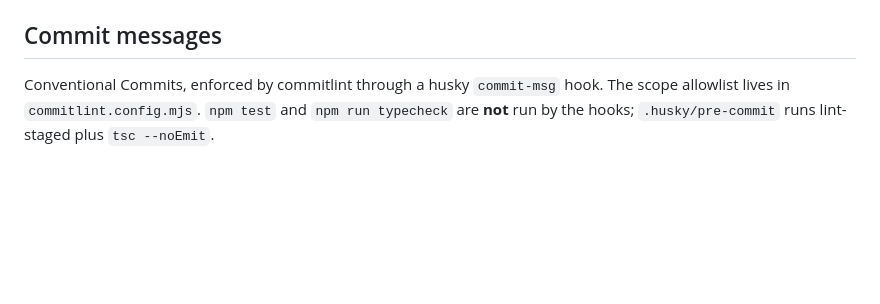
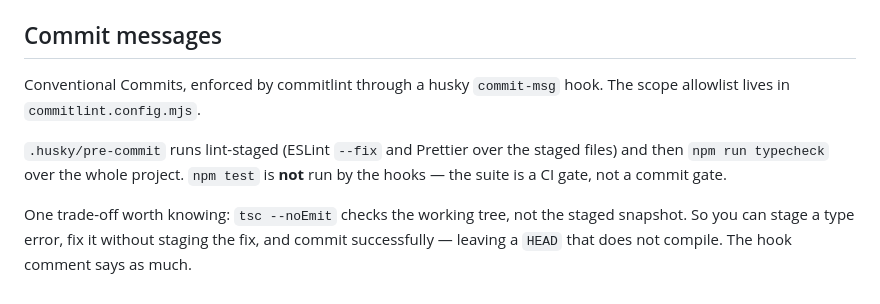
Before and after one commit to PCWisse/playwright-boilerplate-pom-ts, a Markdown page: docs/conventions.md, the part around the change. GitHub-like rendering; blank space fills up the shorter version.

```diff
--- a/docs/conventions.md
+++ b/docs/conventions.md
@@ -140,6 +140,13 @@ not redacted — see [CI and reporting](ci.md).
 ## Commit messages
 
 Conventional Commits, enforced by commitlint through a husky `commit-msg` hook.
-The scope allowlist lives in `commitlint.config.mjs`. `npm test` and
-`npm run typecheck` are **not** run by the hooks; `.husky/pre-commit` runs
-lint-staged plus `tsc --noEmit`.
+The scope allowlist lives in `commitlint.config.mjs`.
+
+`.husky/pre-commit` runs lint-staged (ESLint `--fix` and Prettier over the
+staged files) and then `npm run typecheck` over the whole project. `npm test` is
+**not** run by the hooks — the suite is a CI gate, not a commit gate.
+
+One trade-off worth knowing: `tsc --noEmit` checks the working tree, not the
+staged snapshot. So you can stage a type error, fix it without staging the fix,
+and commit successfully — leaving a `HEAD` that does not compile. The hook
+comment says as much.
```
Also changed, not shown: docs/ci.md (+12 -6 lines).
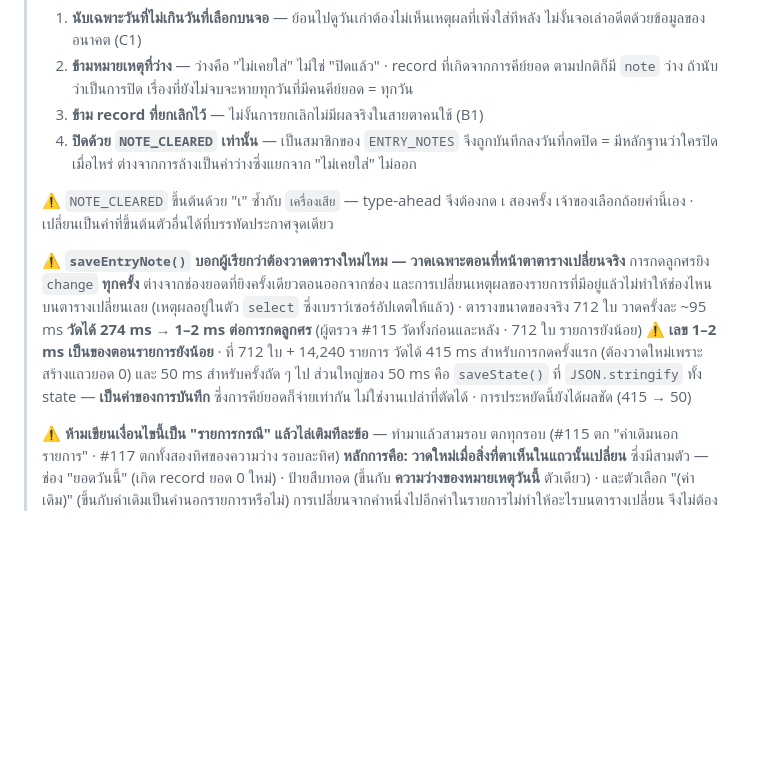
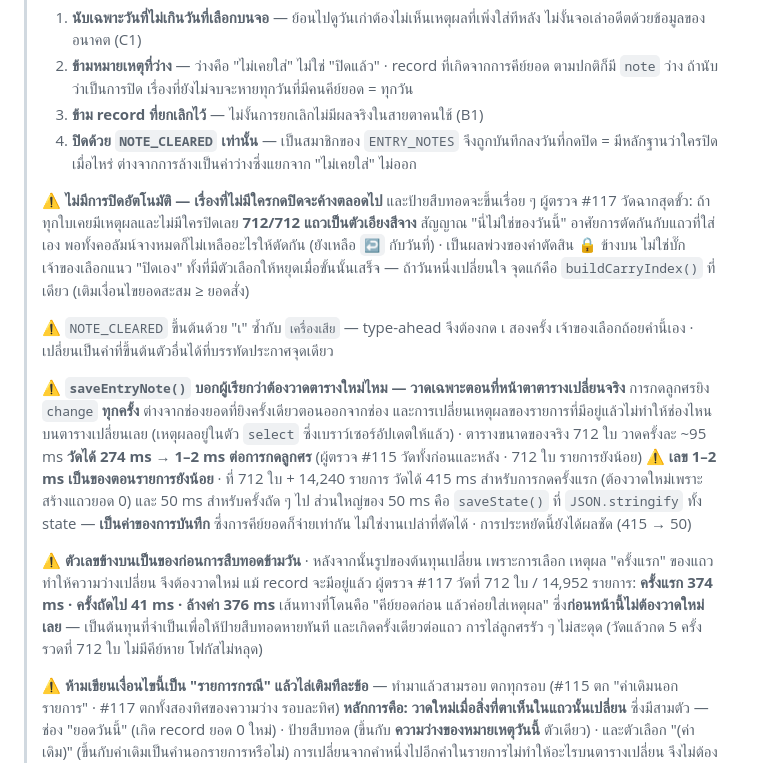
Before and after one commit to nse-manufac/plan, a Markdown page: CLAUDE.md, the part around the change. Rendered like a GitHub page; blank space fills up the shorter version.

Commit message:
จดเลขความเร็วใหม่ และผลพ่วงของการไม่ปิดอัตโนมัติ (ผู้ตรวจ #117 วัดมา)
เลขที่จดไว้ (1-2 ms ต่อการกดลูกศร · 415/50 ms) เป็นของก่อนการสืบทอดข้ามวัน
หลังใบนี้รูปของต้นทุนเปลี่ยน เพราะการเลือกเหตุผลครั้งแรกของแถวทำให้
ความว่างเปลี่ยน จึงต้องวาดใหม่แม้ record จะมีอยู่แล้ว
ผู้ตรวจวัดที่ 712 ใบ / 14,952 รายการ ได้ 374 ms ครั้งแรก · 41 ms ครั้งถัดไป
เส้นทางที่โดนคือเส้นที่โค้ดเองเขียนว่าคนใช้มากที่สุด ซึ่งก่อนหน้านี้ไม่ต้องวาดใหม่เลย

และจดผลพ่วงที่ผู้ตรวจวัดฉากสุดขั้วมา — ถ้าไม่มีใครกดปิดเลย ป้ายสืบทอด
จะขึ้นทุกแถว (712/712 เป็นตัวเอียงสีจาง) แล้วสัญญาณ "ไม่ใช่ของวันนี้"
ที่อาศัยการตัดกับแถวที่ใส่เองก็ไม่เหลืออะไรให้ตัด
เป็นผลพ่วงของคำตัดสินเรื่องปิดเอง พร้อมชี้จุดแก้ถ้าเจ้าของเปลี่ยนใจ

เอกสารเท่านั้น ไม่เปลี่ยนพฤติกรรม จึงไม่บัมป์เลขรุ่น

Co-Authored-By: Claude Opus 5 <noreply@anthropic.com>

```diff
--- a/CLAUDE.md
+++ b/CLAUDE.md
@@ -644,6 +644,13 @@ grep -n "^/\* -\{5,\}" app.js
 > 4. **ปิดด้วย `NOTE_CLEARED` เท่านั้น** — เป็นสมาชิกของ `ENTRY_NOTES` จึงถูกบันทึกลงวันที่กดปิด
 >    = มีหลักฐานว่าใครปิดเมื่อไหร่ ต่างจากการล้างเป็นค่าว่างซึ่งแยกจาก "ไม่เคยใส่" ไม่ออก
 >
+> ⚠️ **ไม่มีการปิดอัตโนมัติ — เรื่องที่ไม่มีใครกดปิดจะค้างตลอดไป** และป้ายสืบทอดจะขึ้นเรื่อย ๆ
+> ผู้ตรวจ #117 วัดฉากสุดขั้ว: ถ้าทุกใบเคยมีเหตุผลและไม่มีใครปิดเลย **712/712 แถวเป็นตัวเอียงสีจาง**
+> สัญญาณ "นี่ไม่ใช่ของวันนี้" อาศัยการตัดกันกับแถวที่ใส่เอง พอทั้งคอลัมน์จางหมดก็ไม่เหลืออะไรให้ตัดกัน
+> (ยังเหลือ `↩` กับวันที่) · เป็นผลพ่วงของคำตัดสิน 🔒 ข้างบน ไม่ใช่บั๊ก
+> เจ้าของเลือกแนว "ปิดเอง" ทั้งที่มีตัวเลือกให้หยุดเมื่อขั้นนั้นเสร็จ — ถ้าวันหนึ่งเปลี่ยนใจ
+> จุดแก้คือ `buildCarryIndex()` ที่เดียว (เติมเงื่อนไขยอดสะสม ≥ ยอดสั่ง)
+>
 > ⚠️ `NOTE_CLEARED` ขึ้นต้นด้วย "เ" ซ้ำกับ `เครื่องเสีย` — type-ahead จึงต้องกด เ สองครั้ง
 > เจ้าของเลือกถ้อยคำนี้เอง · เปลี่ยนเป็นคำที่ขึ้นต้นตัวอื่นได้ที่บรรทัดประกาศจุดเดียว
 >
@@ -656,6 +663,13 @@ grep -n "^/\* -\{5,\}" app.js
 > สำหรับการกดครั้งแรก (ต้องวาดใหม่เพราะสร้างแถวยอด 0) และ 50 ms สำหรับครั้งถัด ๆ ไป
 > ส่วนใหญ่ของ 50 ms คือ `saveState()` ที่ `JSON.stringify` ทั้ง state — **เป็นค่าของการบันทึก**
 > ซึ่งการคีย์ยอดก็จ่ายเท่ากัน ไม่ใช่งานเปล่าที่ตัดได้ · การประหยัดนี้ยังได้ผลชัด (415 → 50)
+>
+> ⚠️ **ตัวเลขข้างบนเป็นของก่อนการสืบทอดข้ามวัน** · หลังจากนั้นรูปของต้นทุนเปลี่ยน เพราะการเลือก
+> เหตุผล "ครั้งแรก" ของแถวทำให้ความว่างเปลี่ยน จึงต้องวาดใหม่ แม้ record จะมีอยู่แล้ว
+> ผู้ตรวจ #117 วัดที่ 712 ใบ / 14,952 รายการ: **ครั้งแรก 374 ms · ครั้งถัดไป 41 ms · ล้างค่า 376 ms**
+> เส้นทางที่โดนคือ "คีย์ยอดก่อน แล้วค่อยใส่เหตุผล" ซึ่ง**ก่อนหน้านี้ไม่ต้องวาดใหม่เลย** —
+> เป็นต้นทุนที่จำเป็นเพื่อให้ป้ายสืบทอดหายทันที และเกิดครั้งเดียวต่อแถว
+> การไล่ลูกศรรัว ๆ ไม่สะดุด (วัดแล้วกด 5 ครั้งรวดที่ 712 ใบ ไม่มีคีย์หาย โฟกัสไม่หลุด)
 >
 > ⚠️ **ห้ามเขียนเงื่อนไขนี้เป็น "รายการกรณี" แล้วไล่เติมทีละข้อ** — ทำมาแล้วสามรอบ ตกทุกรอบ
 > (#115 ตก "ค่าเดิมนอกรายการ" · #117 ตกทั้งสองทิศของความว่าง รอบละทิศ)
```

Task description. Strip out the pictures and quote the remaining data word for word.

Response to the task.
Before and after one commit to PCWisse/playwright-boilerplate-pom-ts, a Markdown page: docs/conventions.md, the part around the change. GitHub-like rendering; blank space fills up the shorter version.

```diff
--- a/docs/conventions.md
+++ b/docs/conventions.md
@@ -140,6 +140,13 @@ not redacted — see [CI and reporting](ci.md).
 ## Commit messages
 
 Conventional Commits, enforced by commitlint through a husky `commit-msg` hook.
-The scope allowlist lives in `commitlint.config.mjs`. `npm test` and
-`npm run typecheck` are **not** run by the hooks; `.husky/pre-commit` runs
-lint-staged plus `tsc --noEmit`.
+The scope allowlist lives in `commitlint.config.mjs`.
+
+`.husky/pre-commit` runs lint-staged (ESLint `--fix` and Prettier over the
+staged files) and then `npm run typecheck` over the whole project. `npm test` is
+**not** run by the hooks — the suite is a CI gate, not a commit gate.
+
+One trade-off worth knowing: `tsc --noEmit` checks the working tree, not the
+staged snapshot. So you can stage a type error, fix it without staging the fix,
+and commit successfully — leaving a `HEAD` that does not compile. The hook
+comment says as much.
```
Also changed, not shown: docs/ci.md (+12 -6 lines).
Before and after one commit to nse-manufac/plan, a Markdown page: CLAUDE.md, the part around the change. Rendered like a GitHub page; blank space fills up the shorter version.

Commit message:
จดเลขความเร็วใหม่ และผลพ่วงของการไม่ปิดอัตโนมัติ (ผู้ตรวจ #117 วัดมา)
เลขที่จดไว้ (1-2 ms ต่อการกดลูกศร · 415/50 ms) เป็นของก่อนการสืบทอดข้ามวัน
หลังใบนี้รูปของต้นทุนเปลี่ยน เพราะการเลือกเหตุผลครั้งแรกของแถวทำให้
ความว่างเปลี่ยน จึงต้องวาดใหม่แม้ record จะมีอยู่แล้ว
ผู้ตรวจวัดที่ 712 ใบ / 14,952 รายการ ได้ 374 ms ครั้งแรก · 41 ms ครั้งถัดไป
เส้นทางที่โดนคือเส้นที่โค้ดเองเขียนว่าคนใช้มากที่สุด ซึ่งก่อนหน้านี้ไม่ต้องวาดใหม่เลย

และจดผลพ่วงที่ผู้ตรวจวัดฉากสุดขั้วมา — ถ้าไม่มีใครกดปิดเลย ป้ายสืบทอด
จะขึ้นทุกแถว (712/712 เป็นตัวเอียงสีจาง) แล้วสัญญาณ "ไม่ใช่ของวันนี้"
ที่อาศัยการตัดกับแถวที่ใส่เองก็ไม่เหลืออะไรให้ตัด
เป็นผลพ่วงของคำตัดสินเรื่องปิดเอง พร้อมชี้จุดแก้ถ้าเจ้าของเปลี่ยนใจ

เอกสารเท่านั้น ไม่เปลี่ยนพฤติกรรม จึงไม่บัมป์เลขรุ่น

Co-Authored-By: Claude Opus 5 <noreply@anthropic.com>

```diff
--- a/CLAUDE.md
+++ b/CLAUDE.md
@@ -644,6 +644,13 @@ grep -n "^/\* -\{5,\}" app.js
 > 4. **ปิดด้วย `NOTE_CLEARED` เท่านั้น** — เป็นสมาชิกของ `ENTRY_NOTES` จึงถูกบันทึกลงวันที่กดปิด
 >    = มีหลักฐานว่าใครปิดเมื่อไหร่ ต่างจากการล้างเป็นค่าว่างซึ่งแยกจาก "ไม่เคยใส่" ไม่ออก
 >
+> ⚠️ **ไม่มีการปิดอัตโนมัติ — เรื่องที่ไม่มีใครกดปิดจะค้างตลอดไป** และป้ายสืบทอดจะขึ้นเรื่อย ๆ
+> ผู้ตรวจ #117 วัดฉากสุดขั้ว: ถ้าทุกใบเคยมีเหตุผลและไม่มีใครปิดเลย **712/712 แถวเป็นตัวเอียงสีจาง**
+> สัญญาณ "นี่ไม่ใช่ของวันนี้" อาศัยการตัดกันกับแถวที่ใส่เอง พอทั้งคอลัมน์จางหมดก็ไม่เหลืออะไรให้ตัดกัน
+> (ยังเหลือ `↩` กับวันที่) · เป็นผลพ่วงของคำตัดสิน 🔒 ข้างบน ไม่ใช่บั๊ก
+> เจ้าของเลือกแนว "ปิดเอง" ทั้งที่มีตัวเลือกให้หยุดเมื่อขั้นนั้นเสร็จ — ถ้าวันหนึ่งเปลี่ยนใจ
+> จุดแก้คือ `buildCarryIndex()` ที่เดียว (เติมเงื่อนไขยอดสะสม ≥ ยอดสั่ง)
+>
 > ⚠️ `NOTE_CLEARED` ขึ้นต้นด้วย "เ" ซ้ำกับ `เครื่องเสีย` — type-ahead จึงต้องกด เ สองครั้ง
 > เจ้าของเลือกถ้อยคำนี้เอง · เปลี่ยนเป็นคำที่ขึ้นต้นตัวอื่นได้ที่บรรทัดประกาศจุดเดียว
 >
@@ -656,6 +663,13 @@ grep -n "^/\* -\{5,\}" app.js
 > สำหรับการกดครั้งแรก (ต้องวาดใหม่เพราะสร้างแถวยอด 0) และ 50 ms สำหรับครั้งถัด ๆ ไป
 > ส่วนใหญ่ของ 50 ms คือ `saveState()` ที่ `JSON.stringify` ทั้ง state — **เป็นค่าของการบันทึก**
 > ซึ่งการคีย์ยอดก็จ่ายเท่ากัน ไม่ใช่งานเปล่าที่ตัดได้ · การประหยัดนี้ยังได้ผลชัด (415 → 50)
+>
+> ⚠️ **ตัวเลขข้างบนเป็นของก่อนการสืบทอดข้ามวัน** · หลังจากนั้นรูปของต้นทุนเปลี่ยน เพราะการเลือก
+> เหตุผล "ครั้งแรก" ของแถวทำให้ความว่างเปลี่ยน จึงต้องวาดใหม่ แม้ record จะมีอยู่แล้ว
+> ผู้ตรวจ #117 วัดที่ 712 ใบ / 14,952 รายการ: **ครั้งแรก 374 ms · ครั้งถัดไป 41 ms · ล้างค่า 376 ms**
+> เส้นทางที่โดนคือ "คีย์ยอดก่อน แล้วค่อยใส่เหตุผล" ซึ่ง**ก่อนหน้านี้ไม่ต้องวาดใหม่เลย** —
+> เป็นต้นทุนที่จำเป็นเพื่อให้ป้ายสืบทอดหายทันที และเกิดครั้งเดียวต่อแถว
+> การไล่ลูกศรรัว ๆ ไม่สะดุด (วัดแล้วกด 5 ครั้งรวดที่ 712 ใบ ไม่มีคีย์หาย โฟกัสไม่หลุด)
 >
 > ⚠️ **ห้ามเขียนเงื่อนไขนี้เป็น "รายการกรณี" แล้วไล่เติมทีละข้อ** — ทำมาแล้วสามรอบ ตกทุกรอบ
 > (#115 ตก "ค่าเดิมนอกรายการ" · #117 ตกทั้งสองทิศของความว่าง รอบละทิศ)
```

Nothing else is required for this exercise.